[Entries taken from a collection]
* * * * * * *
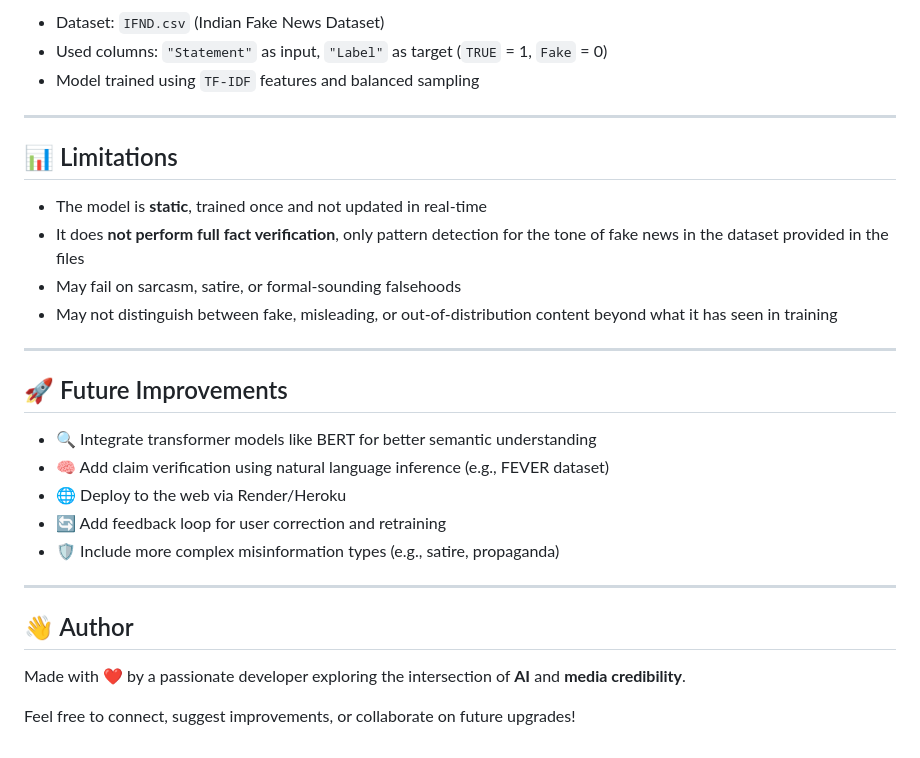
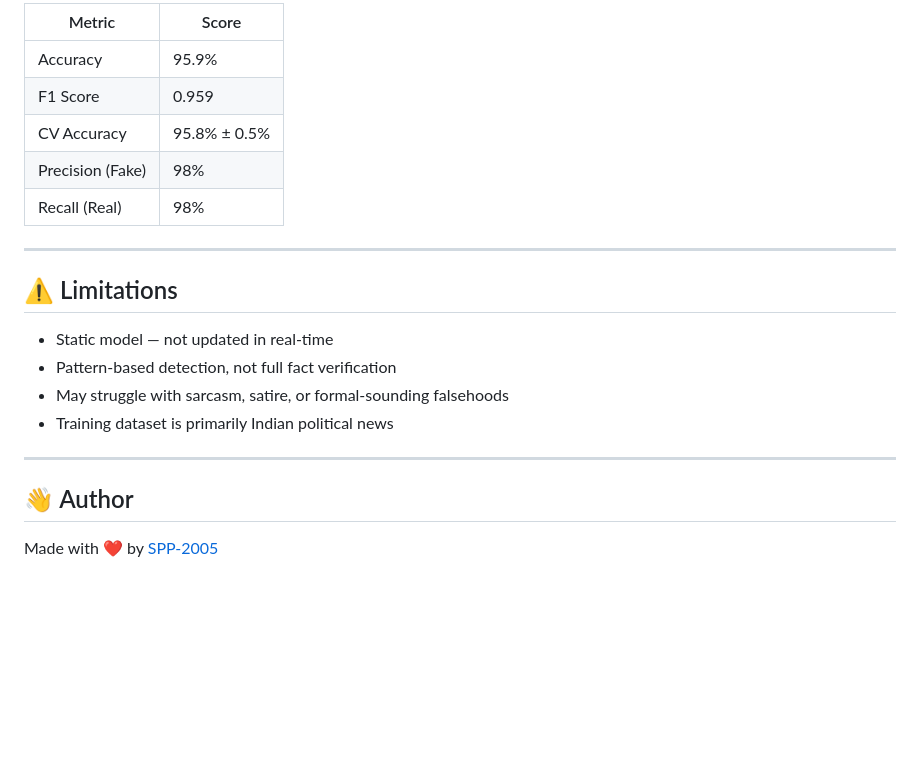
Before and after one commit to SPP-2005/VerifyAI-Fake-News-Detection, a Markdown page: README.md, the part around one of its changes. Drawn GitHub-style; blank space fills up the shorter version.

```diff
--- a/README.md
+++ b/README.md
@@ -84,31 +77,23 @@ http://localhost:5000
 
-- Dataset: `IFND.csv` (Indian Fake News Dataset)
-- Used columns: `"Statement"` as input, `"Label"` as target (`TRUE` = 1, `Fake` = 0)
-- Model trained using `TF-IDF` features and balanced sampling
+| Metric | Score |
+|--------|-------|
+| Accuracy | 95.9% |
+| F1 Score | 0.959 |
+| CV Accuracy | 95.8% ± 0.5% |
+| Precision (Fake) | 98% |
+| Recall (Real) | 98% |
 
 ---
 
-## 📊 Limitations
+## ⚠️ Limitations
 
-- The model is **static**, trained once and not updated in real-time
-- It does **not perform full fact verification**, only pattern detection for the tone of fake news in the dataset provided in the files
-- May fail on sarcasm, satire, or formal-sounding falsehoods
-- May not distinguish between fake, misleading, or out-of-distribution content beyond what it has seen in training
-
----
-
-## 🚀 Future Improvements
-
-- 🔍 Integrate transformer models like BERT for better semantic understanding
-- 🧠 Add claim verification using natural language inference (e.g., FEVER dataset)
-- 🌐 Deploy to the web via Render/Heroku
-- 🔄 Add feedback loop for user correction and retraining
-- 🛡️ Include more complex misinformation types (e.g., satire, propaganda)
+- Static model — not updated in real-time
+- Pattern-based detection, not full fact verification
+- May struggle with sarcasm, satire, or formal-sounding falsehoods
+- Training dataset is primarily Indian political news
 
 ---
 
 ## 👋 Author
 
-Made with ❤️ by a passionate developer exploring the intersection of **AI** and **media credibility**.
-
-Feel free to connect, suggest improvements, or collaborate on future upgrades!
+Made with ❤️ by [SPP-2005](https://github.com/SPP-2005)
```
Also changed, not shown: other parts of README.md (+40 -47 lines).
* * * * * * *
- _Task goal_
Lines with the word "sarcasm": copy each one from the data above.

- _Answer to this exercise_
-- May fail on sarcasm, satire, or formal-sounding falsehoods
+- May struggle with sarcasm, satire, or formal-sounding falsehoods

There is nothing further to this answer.